[Records from a data source]
****
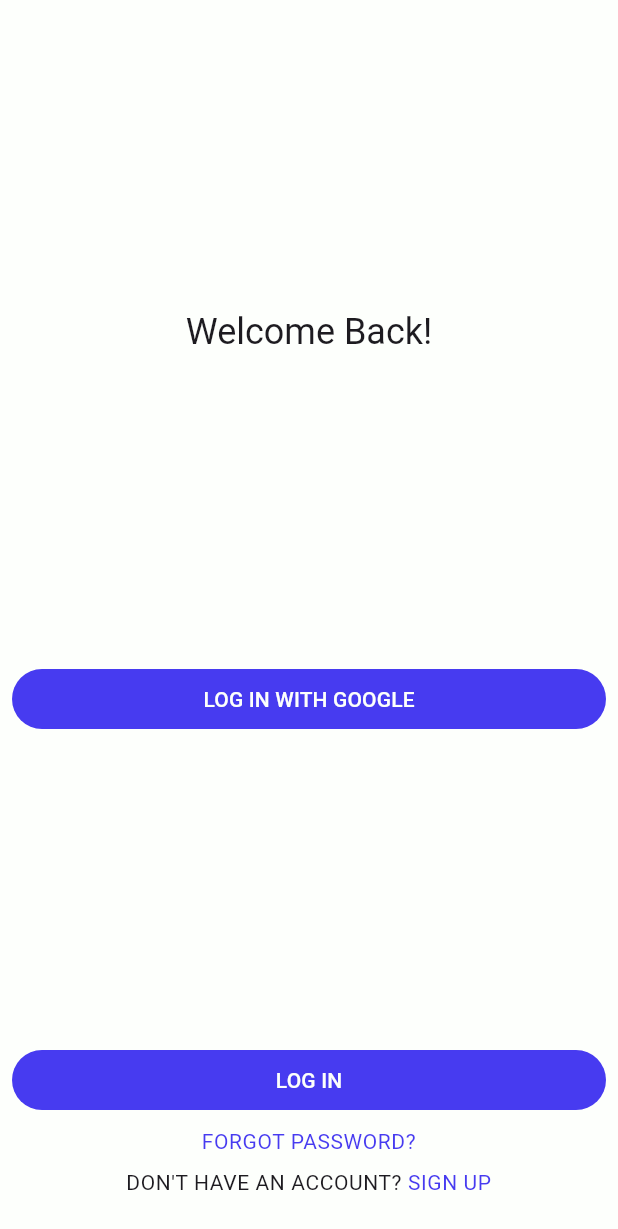
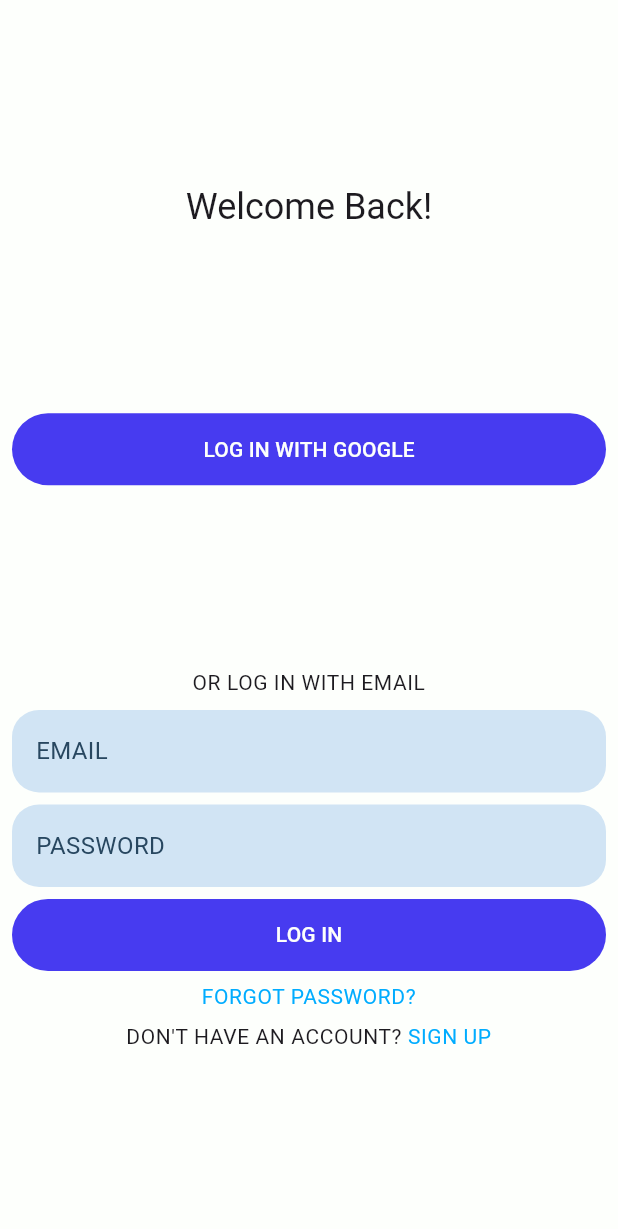
Before and after one commit to HAI-lab-UVA/social-walking-app-v2, a Flutter app: the screen it shows after launch, after a tap on an icon or button, on a phone screen of 412 x 824 dp. Shown: the top 1229 px of the screen. Run offline on Flutter 3.47's test engine with Material 3 defaults, Android fonts, the phone set to English and light mode, and no system bars; our stand-ins replace cloud_firestore, firebase_auth, firebase_core, flutter_riverpod, go_router, google_fonts and 2 more; accounts and stored records are empty; Roboto replaces fonts that are missing (Alexandria).

Commit message:
email and google login

```diff
--- a/lib/main.dart
+++ b/lib/main.dart
@@ -19,9 +19,9 @@ class MyApp extends StatelessWidget {
   @override
   Widget build(BuildContext context) {
     return MaterialApp.router(
-      title: 'Flutter Demo',
+      title: 'Social Walking',
       theme: ThemeData(
-        scaffoldBackgroundColor: SWColor.white.color,
+        scaffoldBackgroundColor: SWColor.white,
         textTheme: TextTheme(
           titleLarge: GoogleFonts.alexandria(
             textStyle: TextStyle(fontSize: 24.0),
--- a/lib/ui/simple_ui.dart
+++ b/lib/ui/simple_ui.dart
@@ -1,8 +1,7 @@
 import 'package:flutter/material.dart';
-import 'package:flutter/widgets.dart';
 import 'package:social_walking_2/ui/sw_color.dart';
 
-Widget multicolorSentence({
+Widget multiColorSentence({
   required List<String> text,
   required List<Color?> colors,
   required TextStyle? style,
@@ -25,11 +24,40 @@ Widget multicolorSentence({
 Widget indigoButton({required String text, required Function() onPressed}) {
   return TextButton(
     style: TextButton.styleFrom(
-      foregroundColor: SWColor.white.color,
-      backgroundColor: SWColor.blue.color,
-      padding: EdgeInsets.only(top: 8.0, bottom: 8.0),
+      foregroundColor: SWColor.white,
+      backgroundColor: SWColor.blue,
+      padding: EdgeInsets.only(top: 14.0, bottom: 14.0),
     ),
     onPressed: onPressed,
     child: Text(text),
   );
 }
+
+Widget textInputField({
+  required String hintText,
+  required TextEditingController controller,
+  required BuildContext context,
+  required String? Function(String?)? validator,
+}) {
+  final grayTextStyle = Theme.of(
+    context,
+  ).textTheme.bodyMedium!.copyWith(color: SWColor.gray);
+  return TextFormField(
+    style: grayTextStyle,
+    controller: controller,
+    decoration: InputDecoration(
+      filled: true,
+      fillColor: SWColor.grayLight,
+      hintText: hintText,
+      hintStyle: grayTextStyle,
+      border: OutlineInputBorder(
+        borderRadius: BorderRadius.circular(18.0),
+        borderSide: BorderSide.none,
+      ),
+      errorStyle: Theme.of(
+        context,
+      ).textTheme.bodySmall!.copyWith(color: SWColor.red),
+    ),
+    validator: validator,
+  );
+}
--- a/lib/ui/sw_color.dart
+++ b/lib/ui/sw_color.dart
@@ -1,26 +1,13 @@
 import 'package:flutter/material.dart';
 
-enum SWColor { orange, lightblue, blue, green, black, white, lightgray, gray }
-
-extension SWColorExtension on SWColor {
-  Color get color {
-    switch (this) {
-      case SWColor.orange:
-        return Color(0xffff833d); //ARGB format
-      case SWColor.lightblue:
-        return Color(0xff00acff);
-      case SWColor.blue:
-        return Color(0xff473bf0);
-      case SWColor.green:
-        return Color(0xff16c221);
-      case SWColor.black:
-        return Color(0xff011627);
-      case SWColor.white:
-        return Color(0xfffdfffc);
-      case SWColor.lightgray:
-        return Color(0xffd1e4f4);
-      case SWColor.gray:
-        return Color(0xff284760);
-    }
-  }
+class SWColor {
+  static final orange = Color(0xffff833d); //ARGB format
+  static final blueLight = Color(0xff00acff);
+  static final blue = Color(0xff473bf0);
+  static final green = Color(0xff16c221);
+  static final black = Color(0xff011627);
+  static final white = Color(0xfffdfffc);
+  static final grayLight = Color(0xffd1e4f4);
+  static final gray = Color(0xff284760);
+  static final red = Color.fromARGB(255, 233, 2, 56);
 }
--- a/lib/views/login/login_screen.dart
+++ b/lib/views/login/login_screen.dart
@@ -4,11 +4,80 @@ import 'package:social_walking_2/ui/simple_ui.dart';
 import 'package:social_walking_2/ui/sw_color.dart';
 import 'package:flutter_riverpod/flutter_riverpod.dart';
 
-class LoginScreen extends ConsumerWidget {
+class LoginScreen extends ConsumerStatefulWidget {
   const LoginScreen({super.key});
 
   @override
-  Widget build(BuildContext context, WidgetRef ref) {
+  ConsumerState<LoginScreen> createState() => _LoginScreenState();
+}
+
+class _LoginScreenState extends ConsumerState<LoginScreen> {
+  final TextEditingController emailController = TextEditingController();
+  final TextEditingController passwordController = TextEditingController();
+  final formKey = GlobalKey<FormState>();
+  String? emailErrorText = "";
+  String? googleErrorText = "";
+  bool isProcessingLogin = false;
+
+  void handleSignInWithEmail() async {
+    if (!isProcessingLogin) {
+      setState(() {
+        emailErrorText = "";
+        isProcessingLogin = true;
+      });
+      if (formKey.currentState!.validate()) {
+        final email = emailController.text;
+        final password = passwordController.text;
+        final status = await ref
+            .read(authRepositoryProvider)
+            .signInWithEmailAndPassword(email: email, password: password);
+
+        if (status.success) {
+          setState(() {
+            emailErrorText = "logged in";
+            isProcessingLogin = false;
+          });
+        } else {
+          setState(() {
+            emailErrorText = status.content;
+            isProcessingLogin = false;
+          });
+        }
+      }
+    }
+  }
+
+  void handleSignInWithGoogle() async {
+    if (!isProcessingLogin) {
+      setState(() {
+        googleErrorText = "";
+        isProcessingLogin = true;
+      });
+      final status = await ref.read(authRepositoryProvider).signInWithGoogle();
+
+      if (status.success) {
+        setState(() {
+          googleErrorText = "logged in";
+          isProcessingLogin = false;
+        });
+      } else {
+        setState(() {
+          googleErrorText = status.content;
+          isProcessingLogin = false;
+        });
+      }
+    }
+  }
+
+  @override
+  void dispose() {
+    emailController.dispose();
+    passwordController.dispose();
+    super.dispose();
+  }
+
+  @override
+  Widget build(BuildContext context) {
     return Scaffold(
       body: SafeArea(
         child: Padding(
@@ -23,37 +92,85 @@ class LoginScreen extends ConsumerWidget {
                 style: Theme.of(context).textTheme.titleLarge,
                 textAlign: TextAlign.center,
               ),
-
               Spacer(),
               indigoButton(
                 text: "LOG IN WITH GOOGLE",
-                onPressed: () {
-                  ref.read(authRepositoryProvider).signInWithGoogle();
-                },
-              ), //TODO
+                onPressed: handleSignInWithGoogle,
+              ),
+              if (googleErrorText != null && googleErrorText != "")
+                Text(
+                  googleErrorText!,
+                  style: Theme.of(
+                    context,
+                  ).textTheme.bodySmall!.copyWith(color: SWColor.red),
+                  textAlign: TextAlign.center,
+                ),
               Spacer(),
-              indigoButton(
-                text: "LOG IN",
-                onPressed: () {
-                  ref
-                      .read(authRepositoryProvider)
-                      .signInWithEmailAndPassword(
-                        email: "jt@email.com",
-                        password: "12345678",
-                      );
-                },
-              ), //TODO
-              multicolorSentence(
-                text: ["FORGOT PASSWORD?"],
-                colors: [SWColor.blue.color],
+
+              Text(
+                "OR LOG IN WITH EMAIL",
+                style: Theme.of(context).textTheme.bodySmall,
+                textAlign: TextAlign.center,
+              ),
+              Form(
+                key: formKey,
+                child: Column(
+                  spacing: 8.0,
+                  children: [
+                    textInputField(
+                      hintText: "EMAIL",
+                      controller: emailController,
+                      context: context,
+                      validator: (value) {
+                        final emailRegex = RegExp(
+                          r'^[\w-\.]+@([\w-]+\.)+[\w-]{2,4}$',
+                        );
+
+                        if (value == null || value == "") {
+                          return "Email cannot be empty.";
+                        } else if (!emailRegex.hasMatch(value)) {
+                          return "Please enter a valid email.";
+                        }
+                        return null;
+                      },
+                    ),
+                    textInputField(
+                      hintText: "PASSWORD",
+                      controller: passwordController,
+                      context: context,
+                      validator: (value) {
+                        if (value == null || value == "") {
+                          return "Password cannot be empty.";
+                        }
+                        return null;
+                      },
+                    ),
+
+                    if (emailErrorText != null && emailErrorText != "")
+                      Text(
+                        emailErrorText!,
+                        style: Theme.of(
+                          context,
+                        ).textTheme.bodySmall!.copyWith(color: SWColor.red),
+                        textAlign: TextAlign.center,
+                      ),
+                  ],
+                ),
+              ),
+              indigoButton(text: "LOG IN", onPressed: handleSignInWithEmail),
+              Text(
+                "FORGOT PASSWORD?",
+                style: Theme.of(
+                  context,
+                ).textTheme.bodySmall!.copyWith(color: SWColor.blueLight),
+                textAlign: TextAlign.center,
+              ),
+              multiColorSentence(
+                text: ["DON'T HAVE AN ACCOUNT? ", "SIGN UP"],
+                colors: [null, SWColor.blueLight],
                 style: Theme.of(context).textTheme.bodySmall,
               ),
-              multicolorSentence(
-                text: ["DON'T HAVE AN ACCOUNT? ", "SIGN UP"],
-                colors: [null, SWColor.blue.color],
-                style: Theme.of(context).textTheme.bodySmall,
-              ),
-              SizedBox(height: 10.0),
+              Spacer(),
             ],
           ),
         ),
--- a/lib/views/welcome/welcome_screen.dart
+++ b/lib/views/welcome/welcome_screen.dart
@@ -25,23 +25,18 @@ class WelcomeScreen extends StatelessWidget {
                 style: Theme.of(context).textTheme.titleLarge,
                 textAlign: TextAlign.center,
               ),
-              multicolorSentence(
+              multiColorSentence(
                 text: ["Meet ", "new people ", "and your ", "fitness goals"],
-                colors: [
-                  null,
-                  SWColor.lightblue.color,
-                  null,
-                  SWColor.green.color,
-                ],
+                colors: [null, SWColor.blueLight, null, SWColor.green],
                 style: Theme.of(context).textTheme.titleMedium,
               ),
               Spacer(),
               indigoButton(text: "GET STARTED TODAY", onPressed: () {}),
               GestureDetector(
                 onTap: () => context.go("/login"),
-                child: multicolorSentence(
+                child: multiColorSentence(
                   text: ["ALREADY HAVE AN ACCOUNT? ", "LOG IN"],
-                  colors: [null, SWColor.blue.color],
+                  colors: [null, SWColor.blueLight],
                   style: Theme.of(context).textTheme.bodySmall,
                 ),
               ),
```
Also changed, not shown: lib/repositories/auth_repository.dart (+13 -7 lines).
****
Count every line above that includes the string "BuildContext", and answer with the count only.

§ **RESULT**: 4